Stanford CoreNLP
An integrated suite of natural language processing tools for English, Spanish, and (mainland) Chinese in Java, including tokenization, part-of-speech tagging, named entity recognition, parsing, and coreference. See also: Stanford Deterministic Coreference Resolution, the online CoreNLP demo, and the CoreNLP FAQ.
Stanford Parser
Implementations of probabilistic natural language parsers in Java: highly optimized PCFG and dependency parsers, a lexicalized PCFG parser, a neural-network dependency parser, and a deep learning reranker. See also: Online parser demo, the Stanford Dependencies page, neural-network dependency parser documentation, and Parser FAQ.
Stanford POS Tagger
A maximum-entropy (CMM) part-of-speech (POS) tagger for English, Arabic, Chinese, French, German, and Spanish, in Java.
Stanford Named Entity Recognizer
A Conditional Random Field sequence model, together with well-engineered features for Named Entity Recognition in English, Chinese, German, and Spanish. Online NER demo
Stanford Word Segmenter
A CRF-based word segmenter in Java. Supports Arabic and Chinese.
Stanford Classifier
A machine learning classifier, with good feature templates for text categorization. Provides Naive Bayes and a conditional loglinear classifier (a.k.a., a maximum entropy or multiclass logistic regression model).
Tregex, Tsurgeon, and Semgrex
Tools for matching patterns in linguistic trees (following the tgrep/tgrep2 tradition) and a tree-transformation utility built on top of this matching language. Also, a similar utility for matching patterns in dependency graphs.
Phrasal
A state-of-the-art phrase-based machine translation system.
Stanford EnglishTokenizer
A fast tokenizer for English text (producing Penn Treebank tokenization, roughly)
Stanford TokensRegex
A tool for matching regular expressions over tokens.
Stanford Temporal Tagger (SUTime)
A rule-based temporal tagger for English text. Online SUTime demo,
Stanford Pattern-based Information Extraction and Diagnostics (SPIED)
A boostrapped pattern-based entity extraction system.
Stanford Relation Extractor
A tool for extracting relations between entities.

Other open source software distributions

GloVe: Global Vectors for Word Representations
Software in C for learning state-of-the-art distributed word representations, and a number of sets of pre-trained word vectors.
Topic Modeling Toolbox (TMT)
A suite of topic modeling tools for social scientists and others who wish to perform analysis on datasets that have a substantial textual component. Unfortunately, this software is no longer developed or supported.
Stanford Biomedical Event Parser (SBEP)
Biomedical Event Extraction for the BioNLP 2009/2011 shared task.

Binary software distributions

These systems are not available as source code, but only as compiled Java byte-code and libraries.

Entailment-based MT evaluation software
Software to predict the adequacy of MT system output. The scoring is based in assessing the quality of entailment between the system output and the reference translation.

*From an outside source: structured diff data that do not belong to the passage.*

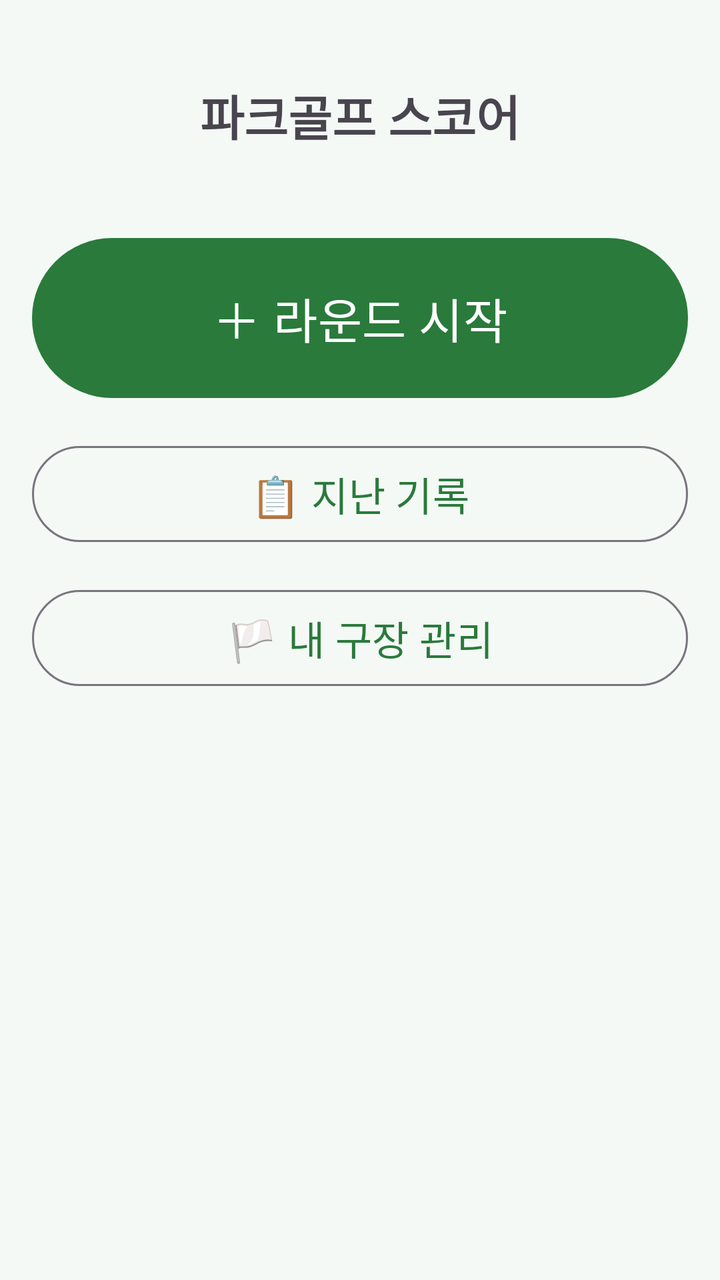
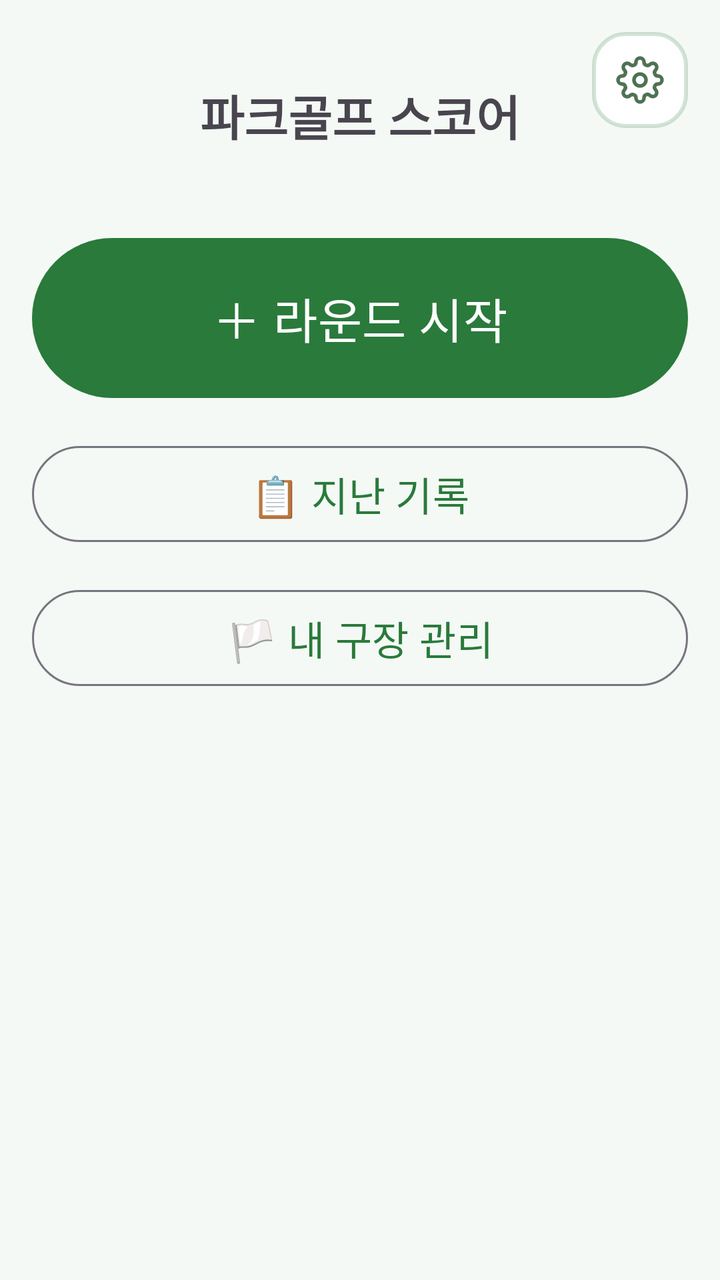

The first picture is an Android layout as it rendered before a commit; the second is the same layout after the commit. The layout source and the unified diff follow.
<!-- AndroidManifest.xml: application theme Theme.ParkGolf -->
<!-- res/layout/fragment_home.xml -->
<?xml version="1.0" encoding="utf-8"?>
<ScrollView xmlns:android="http://schemas.android.com/apk/res/android"
    xmlns:app="http://schemas.android.com/apk/res-auto"
    android:layout_width="match_parent"
    android:layout_height="match_parent"
    android:fillViewport="true"
    android:padding="@dimen/screen_padding">

    <androidx.constraintlayout.widget.ConstraintLayout
        android:layout_width="match_parent"
        android:layout_height="wrap_content">

        <TextView
            android:id="@+id/title"
            android:layout_width="wrap_content"
            android:layout_height="wrap_content"
            android:text="@string/app_name"
            android:textSize="@dimen/title_text"
            android:textStyle="bold"
            android:layout_marginTop="24dp"
            app:layout_constraintTop_toTopOf="parent"
            app:layout_constraintStart_toStartOf="parent"
            app:layout_constraintEnd_toEndOf="parent" />

        <Button
            android:id="@+id/btnStart"
            android:layout_width="0dp"
            android:layout_height="wrap_content"
            android:minHeight="88dp"
            android:text="@string/start_round"
            android:textSize="@dimen/title_text"
            android:layout_marginTop="40dp"
            app:layout_constraintTop_toBottomOf="@id/title"
            app:layout_constraintStart_toStartOf="parent"
            app:layout_constraintEnd_toEndOf="parent" />

        <Button
            android:id="@+id/btnHistory"
            style="?attr/materialButtonOutlinedStyle"
            android:layout_width="0dp"
            android:layout_height="wrap_content"
            android:minHeight="@dimen/touch_min"
            android:text="@string/past_records"
            android:textSize="@dimen/button_text"
            android:layout_marginTop="16dp"
            app:layout_constraintTop_toBottomOf="@id/btnStart"
            app:layout_constraintStart_toStartOf="parent"
            app:layout_constraintEnd_toEndOf="parent" />

        <Button
            android:id="@+id/btnMyCourses"
            style="?attr/materialButtonOutlinedStyle"
            android:layout_width="0dp"
            android:layout_height="wrap_content"
            android:minHeight="@dimen/touch_min"
            android:text="@string/my_courses"
            android:textSize="@dimen/button_text"
            android:layout_marginTop="16dp"
            app:layout_constraintTop_toBottomOf="@id/btnHistory"
            app:layout_constraintStart_toStartOf="parent"
            app:layout_constraintEnd_toEndOf="parent" />

    </androidx.constraintlayout.widget.ConstraintLayout>
</ScrollView>
<!-- resources referenced by this layout -->
<resources>
  <dimen name="button_text">20sp</dimen>
  <dimen name="screen_padding">16dp</dimen>
  <dimen name="title_text">24sp</dimen>
  <dimen name="touch_min">56dp</dimen>
  <string name="app_name">파크골프 스코어</string>
  <string name="my_courses">🏳️ 내 구장 관리</string>
  <string name="past_records">📋 지난 기록</string>
  <string name="start_round">＋ 라운드 시작</string>
  <style name="Theme.ParkGolf" parent="Theme.ParkGolf.Green" />
  <style name="Theme.ParkGolf.Green" parent="Theme.ParkGolf.Base">
          <item name="colorPrimary">#2A7A3B</item>
          <item name="android:windowBackground">#F4F9F5</item>
          <item name="parkBackground">#F4F9F5</item>
          <item name="parkForeground">#1A2E1D</item>
          <item name="parkPrimary">#2A7A3B</item>
          <item name="parkPrimary10">#1A2A7A3B</item>
          <item name="parkSecondary">#E6F2E8</item>
          <item name="parkMuted">#EAF3EC</item>
          <item name="parkMutedForeground">#4E7255</item>
          <item name="parkAccent">#D2EBDA</item>
          <item name="parkAccentForeground">#1A3D21</item>
          <item name="parkBorder">#332A7A3B</item>
          <item name="parkInputBg">#EAF3EC</item>
      </style>
  <style name="Theme.ParkGolf.Base" parent="Theme.Material3.DayNight.NoActionBar">
          <item name="colorOnPrimary">@color/on_primary</item>
          <item name="android:textColorPrimary">?attr/parkForeground</item>
      </style>
  <color name="on_primary">#FFFFFF</color>
</resources>

<!-- the commit's change to res/layout/fragment_home.xml (unified diff, before → after) -->
@@ -60,5 +60,16 @@
             app:layout_constraintStart_toStartOf="parent"
             app:layout_constraintEnd_toEndOf="parent" />
 
+        <ImageButton
+            android:id="@+id/btnSettings"
+            android:layout_width="48dp"
+            android:layout_height="48dp"
+            android:background="@drawable/bg_card"
+            android:src="@drawable/ic_settings"
+            android:scaleType="center"
+            android:contentDescription="@string/settings_label"
+            app:layout_constraintTop_toTopOf="parent"
+            app:layout_constraintEnd_toEndOf="parent" />
+
     </androidx.constraintlayout.widget.ConstraintLayout>
 </ScrollView>
<!-- resource entries referenced after the edit -->
@@ -4,11 +4,26 @@
   <dimen name="screen_padding">16dp</dimen>
   <dimen name="title_text">24sp</dimen>
   <dimen name="touch_min">56dp</dimen>
+  <!-- drawable bg_card (drawable) -->
+  <?xml version="1.0" encoding="utf-8"?>
+  <shape xmlns:android="http://schemas.android.com/apk/res/android" android:shape="rectangle">
+      <solid android:color="@color/card" />
+      <corners android:radius="@dimen/radius_card" />
+      <stroke android:width="@dimen/border_width" android:color="?attr/parkBorder" />
+  </shape>
+  <!-- drawable ic_settings (drawable) -->
+  <vector xmlns:android="http://schemas.android.com/apk/res/android" android:width="24dp" android:height="24dp" android:viewportWidth="24" android:viewportHeight="24">
+      <path android:strokeColor="?attr/parkMutedForeground" android:strokeWidth="1.8" android:strokeLineCap="round" android:strokeLineJoin="round" android:pathData="M12,15 A3,3 0 1 1 12,9 A3,3 0 0 1 12,15 Z M19.4,15 A1.65,1.65 0 0 0 19.73,16.82 L19.79,16.88 A2,2 0 1 1 16.96,19.71 L16.9,19.65 A1.65,1.65 0 0 0 15.09,19.32 A1.65,1.65 0 0 0 14,20.83 L14,21 A2,2 0 1 1 10,21 L10,20.91 A1.65,1.65 0 0 0 8.91,19.4 A1.65,1.65 0 0 0 7.09,19.73 L7.03,19.79 A2,2 0 1 1 4.2,16.96 L4.26,16.9 A1.65,1.65 0 0 0 4.59,15.09 A1.65,1.65 0 0 0 3.08,14 L3,14 A2,2 0 1 1 3,10 L3.09,10 A1.65,1.65 0 0 0 4.6,8.91 A1.65,1.65 0 0 0 4.27,7.09 L4.21,7.03 A2,2 0 1 1 7.04,4.2 L7.1,4.26 A1.65,1.65 0 0 0 8.91,4.59 A1.65,1.65 0 0 0 10,3.08 L10,3 A2,2 0 1 1 14,3 L14,3.09 A1.65,1.65 0 0 0 15.09,4.6 A1.65,1.65 0 0 0 16.91,4.27 L16.97,4.21 A2,2 0 1 1 19.8,7.04 L19.74,7.1 A1.65,1.65 0 0 0 19.41,8.91 A1.65,1.65 0 0 0 20.92,10 L21,10 A2,2 0 1 1 21,14 L20.91,14 A1.65,1.65 0 0 0 19.4,15 Z" />
+  </vector>
   <string name="app_name">파크골프 스코어</string>
   <string name="my_courses">🏳️ 내 구장 관리</string>
   <string name="past_records">📋 지난 기록</string>
+  <string name="settings_label">설정</string>
   <string name="start_round">＋ 라운드 시작</string>
   <style name="Theme.ParkGolf" parent="Theme.ParkGolf.Green" />
+  <color name="card">#FFFFFF</color>
+  <dimen name="radius_card">16dp</dimen>
+  <dimen name="border_width">2dp</dimen>
   <style name="Theme.ParkGolf.Green" parent="Theme.ParkGolf.Base">
           <item name="colorPrimary">#2A7A3B</item>
           <item name="android:windowBackground">#F4F9F5</item>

End-of-life distributions

This is software that we at one point distributed. But we feel either that we are unable to or it isn't useful to maintain it any more. It's still here in case it's useful, but we won't answer questions about it.

FrameNet Reader software
Support files for reading FrameNet XML files (as they existed in 2002-03 - FrameNet version 0.75/1.0) into Java data structures.
Simple manual annotation tool
A simple tool for annotating spans of text with classes suitable for supervised training of named entity recognition and information extraction models. Works on plain text and HTML documents. Click to download stanford-manual-annotation-tool-2004-05-16.tar.gz.

Questions / Support

In addition to the documentation for each package, there is also a general FAQ.

If your question is still not answered, the best way to discuss other topics with Stanford NLP developers and users is by joining the java-nlp-user mailing list (via a webpage). You can send licensing questions, or other questions and feedback to java-nlp-support@lists.stanford.edu. See the email contact guide.